The Guardian published a correction at the bottom of page 22 last Friday, putting these errors straight. But those who read the first piece and not the correction will have come to the erroneous conclusion that Mr Tsikata was wholly vindicated and that the Independent, and in particular its two journalists, Karl Maier and Richard Dow- den, were wholly at fault. How could such a thing happen? Several people on the Inde- pendent's side believe that Victoria Brittain, wishing to depict her friend Mr Tsikata in the best possible light, may have had a hand in the inaccurate article.

Alan Rusbridger, editor of the Guardian, denies this is the case. He says that, while at the Labour party conference in Blackpool, he was alerted to the Independent's state- ment and he asked that a piece be written in the Guardian. Nick Hopkins, the author of the piece, is young and comparatively inexperienced, says Mr Rusbridger, and was unaware of the background to the affair and failed to grasp the distinction between an apology and a statement. He says that he has carried out his own enquiries and is certain that Ms Brittain had nothing to do with the article. He describes the errors in the original piece as 'extremely irritating'.

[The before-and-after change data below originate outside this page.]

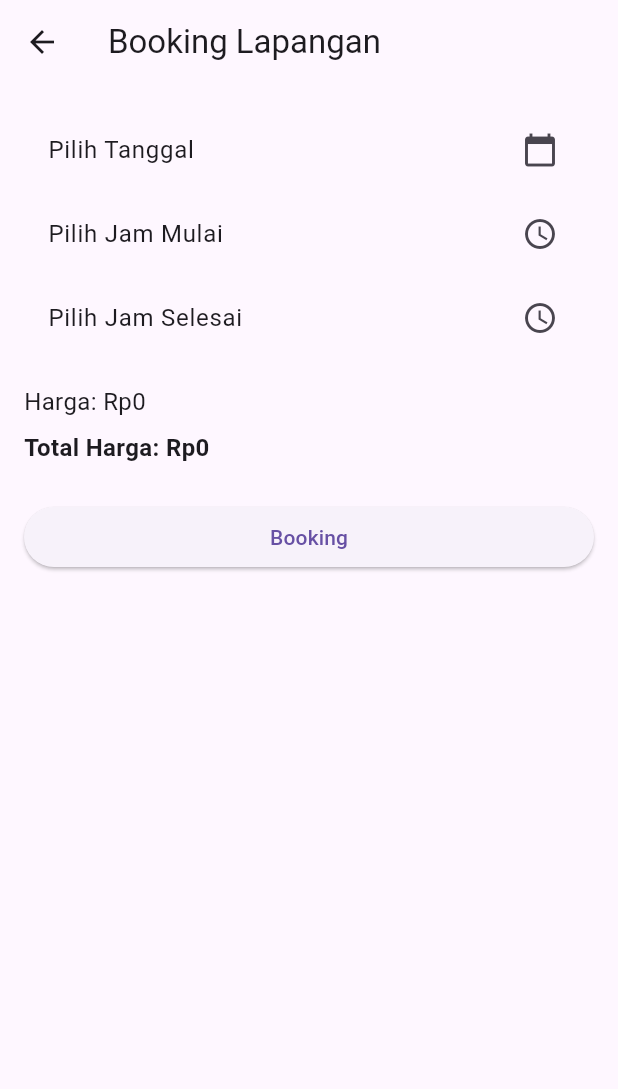
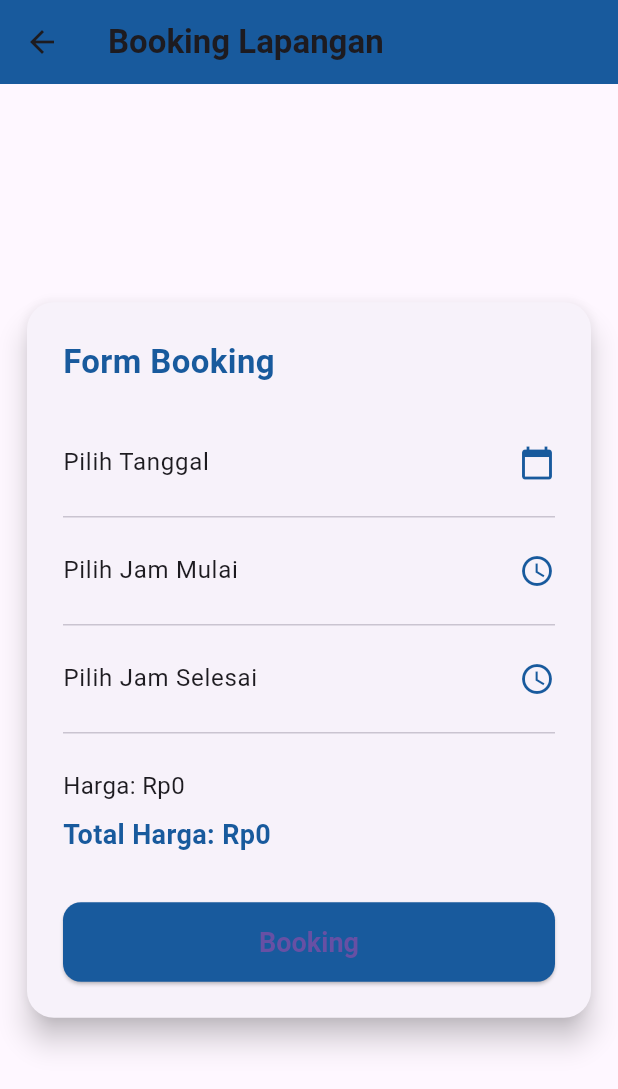
Before and after one commit to galuh305/tugas-akhir-mobile, a Flutter app: the BookingScreen screen opened directly with empty values, on a phone screen of 412 x 824 dp. Shown: the top 1089 px of the screen. Run offline on Flutter 3.47's test engine with Material 3 defaults, Android fonts, the phone set to English and light mode, and no system bars; our stand-ins replace dio, google_fonts, image_picker, shared_preferences; accounts and stored records are empty.

Commit message:
simpan perubahan sebelum rebase

```diff
--- a/frontend-flutter/frontend/lib/Screen/booking_screen.dart
+++ b/frontend-flutter/frontend/lib/Screen/booking_screen.dart
@@ -6,7 +6,6 @@ import '../Model/bookingmodel.dart';
 import '../Servis/Apiservis.dart';
 import 'dart:io';
 import 'package:image_picker/image_picker.dart';
-import 'payment_screen.dart';
 import 'payment_qr_screen.dart';
 
 class BookingScreen extends StatefulWidget {
@@ -25,7 +24,6 @@ class _BookingScreenState extends State<BookingScreen> {
   TimeOfDay? _jamSelesai;
   bool _loading = false;
   int? userId;
-  File? _buktiTfFile;
 
   int get _totalHarga {
     if (_jamMulai == null || _jamSelesai == null) return widget.harga;
@@ -49,15 +47,6 @@ class _BookingScreenState extends State<BookingScreen> {
     if (userStr != null) {
       setState(() {
         userId = json.decode(userStr)['id'];
-      });
-    }
-  }
-
-  Future<void> _pickBuktiTf() async {
-    final picked = await ImagePicker().pickImage(source: ImageSource.gallery);
-    if (picked != null) {
-      setState(() {
-        _buktiTfFile = File(picked.path);
       });
     }
   }
@@ -106,16 +95,30 @@ class _BookingScreenState extends State<BookingScreen> {
   @override
   Widget build(BuildContext context) {
     return Scaffold(
-      appBar: AppBar(title: Text('Booking Lapangan')),
-      body: Padding(
-        padding: const EdgeInsets.all(16.0),
+      appBar: AppBar(
+        title: Text('Booking Lapangan', style: TextStyle(fontWeight: FontWeight.bold)),
+        backgroundColor: Color(0xFF185A9D),
+        elevation: 0,
+      ),
+      body: Center(
+        child: SingleChildScrollView(
+          child: Card(
+            margin: EdgeInsets.all(18),
+            elevation: 8,
+            shape: RoundedRectangleBorder(borderRadius: BorderRadius.circular(18)),
+            child: Padding(
+              padding: const EdgeInsets.all(24.0),
               child: Form(
                 key: _formKey,
-          child: ListView(
+                child: Column(
+                  crossAxisAlignment: CrossAxisAlignment.stretch,
                   children: [
+                    Text('Form Booking', style: TextStyle(fontSize: 22, fontWeight: FontWeight.bold, color: Color(0xFF185A9D))),
+                    SizedBox(height: 24),
                     ListTile(
-                title: Text(_tanggal == null ? 'Pilih Tanggal' : DateFormat('dd MMM yyyy').format(_tanggal!)),
-                trailing: Icon(Icons.calendar_today),
+                      contentPadding: EdgeInsets.zero,
+                      title: Text(_tanggal == null ? 'Pilih Tanggal' : DateFormat('dd MMM yyyy').format(_tanggal!), style: TextStyle(fontSize: 16)),
+                      trailing: Icon(Icons.calendar_today, color: Color(0xFF185A9D)),
                       onTap: () async {
                         final picked = await showDatePicker(
                           context: context,
@@ -126,9 +129,11 @@ class _BookingScreenState extends State<BookingScreen> {
                         if (picked != null) setState(() => _tanggal = picked);
                       },
                     ),
+                    Divider(),
                     ListTile(
-                title: Text(_jamMulai == null ? 'Pilih Jam Mulai' : _jamMulai!.format(context)),
-                trailing: Icon(Icons.access_time),
+                      contentPadding: EdgeInsets.zero,
+                      title: Text(_jamMulai == null ? 'Pilih Jam Mulai' : _jamMulai!.format(context), style: TextStyle(fontSize: 16)),
+                      trailing: Icon(Icons.access_time, color: Color(0xFF185A9D)),
                       onTap: () async {
                         final picked = await showTimePicker(
                           context: context,
@@ -137,9 +142,11 @@ class _BookingScreenState extends State<BookingScreen> {
                         if (picked != null) setState(() => _jamMulai = picked);
                       },
                     ),
+                    Divider(),
                     ListTile(
-                title: Text(_jamSelesai == null ? 'Pilih Jam Selesai' : _jamSelesai!.format(context)),
-                trailing: Icon(Icons.access_time),
+                      contentPadding: EdgeInsets.zero,
+                      title: Text(_jamSelesai == null ? 'Pilih Jam Selesai' : _jamSelesai!.format(context), style: TextStyle(fontSize: 16)),
+                      trailing: Icon(Icons.access_time, color: Color(0xFF185A9D)),
                       onTap: () async {
                         final picked = await showTimePicker(
                           context: context,
@@ -148,16 +155,28 @@ class _BookingScreenState extends State<BookingScreen> {
                         if (picked != null) setState(() => _jamSelesai = picked);
                       },
                     ),
+                    Divider(),
                     SizedBox(height: 16),
                     Text('Harga: Rp${widget.harga}', style: TextStyle(fontSize: 16)),
                     SizedBox(height: 8),
-              Text('Total Harga: Rp$_totalHarga', style: TextStyle(fontSize: 16, fontWeight: FontWeight.bold)),
-              SizedBox(height: 24),
+                    Text('Total Harga: Rp$_totalHarga', style: TextStyle(fontSize: 18, fontWeight: FontWeight.bold, color: Color(0xFF185A9D))),
+                    SizedBox(height: 32),
                     ElevatedButton(
                       onPressed: _loading ? null : _submit,
-                child: _loading ? CircularProgressIndicator(color: Colors.white) : Text('Booking'),
+                      style: ElevatedButton.styleFrom(
+                        backgroundColor: Color(0xFF185A9D),
+                        padding: EdgeInsets.symmetric(vertical: 16),
+                        shape: RoundedRectangleBorder(borderRadius: BorderRadius.circular(12)),
+                        textStyle: TextStyle(fontSize: 18, fontWeight: FontWeight.bold),
+                      ),
+                      child: _loading
+                          ? CircularProgressIndicator(color: Colors.white)
+                          : Text('Booking'),
                     ),
                   ],
+                ),
+              ),
+            ),
           ),
         ),
       ),
--- a/frontend-flutter/frontend/lib/Screen/login_screen.dart
+++ b/frontend-flutter/frontend/lib/Screen/login_screen.dart
@@ -20,7 +20,7 @@ class _LoginScreenState extends State<LoginScreen> {
   Future<void> _login() async {
     setState(() { _loading = true; _error = null; });
     final response = await http.post(
-      Uri.parse('http://192.168.1.11:8000/api/login'),
+      Uri.parse('http://10.152.133.163:8000/api/login'),
       headers: {'Content-Type': 'application/json'},
       body: json.encode({
         'email': _emailController.text,
--- a/frontend-flutter/frontend/lib/Screen/register_screen.dart
+++ b/frontend-flutter/frontend/lib/Screen/register_screen.dart
@@ -20,7 +20,7 @@ class _RegisterScreenState extends State<RegisterScreen> {
   Future<void> _register() async {
     setState(() { _loading = true; _error = null; });
     final response = await http.post(
-      Uri.parse('http://192.168.1.11:8000/api/register'),
+      Uri.parse('http://10.152.133.163:8000/api/register'),
       headers: {'Content-Type': 'application/json'},
       body: json.encode({
         'email': _emailController.text,
--- a/frontend-flutter/frontend/lib/Servis/Apiservis.dart
+++ b/frontend-flutter/frontend/lib/Servis/Apiservis.dart
@@ -7,7 +7,7 @@ import 'package:flutter/foundation.dart' show kIsWeb;
 import 'package:dio/dio.dart';
 
 Future<List<Lapangan>> fetchLapangan() async {
-  final response = await http.get(Uri.parse('http://192.168.1.11:8000/api/lapangans'));
+  final response = await http.get(Uri.parse('http://10.152.133.163:8000/api/lapangans'));
   print('Status: ${response.statusCode}');
   print('Body: ${response.body}');
   if (response.statusCode == 200) {
@@ -20,7 +20,7 @@ Future<List<Lapangan>> fetchLapangan() async {
 
 Future<int?> createBooking(Booking booking) async {
   try {
-    var uri = Uri.parse('http://192.168.1.11:8000/api/pemesanans');
+    var uri = Uri.parse('http://10.152.133.163:8000/api/pemesanans');
     var request = http.MultipartRequest('POST', uri);
 
     request.fields['user_id'] = booking.userId.toString();
@@ -61,7 +61,7 @@ Future<int?> createBooking(Booking booking) async {
 }
 
 Future<bool> updateBuktiTf(int bookingId, dynamic file) async {
-  final url = 'http://192.168.1.11:8000/api/pemesanans/$bookingId';
+  final url = 'http://10.152.133.163:8000/api/pemesanans/$bookingId';
   final dio = Dio();
   FormData formData;
   if (kIsWeb) {
```
Also changed, not shown: 8 other files. Lines whose indentation alone changed are shown as unchanged.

Naturally, I accept Mr Rusbridger's word when he says that he believes this was a genuine cock-up. But can he be sure — particularly as he was absent in Blackpool — what really happened? Mr Hopkins cor- roborates Mr Rusbridger's version of events. What is certain is that the effect of the article last Wednesday was to present Mr Tsikata and Ms Brittain and, by associa- tion, her employer the Guardian in a heroic light, and the Independent and its two jour- nalists in a disgraceful one. How could the paper have done this after everything that has gone before? It is a travesty which no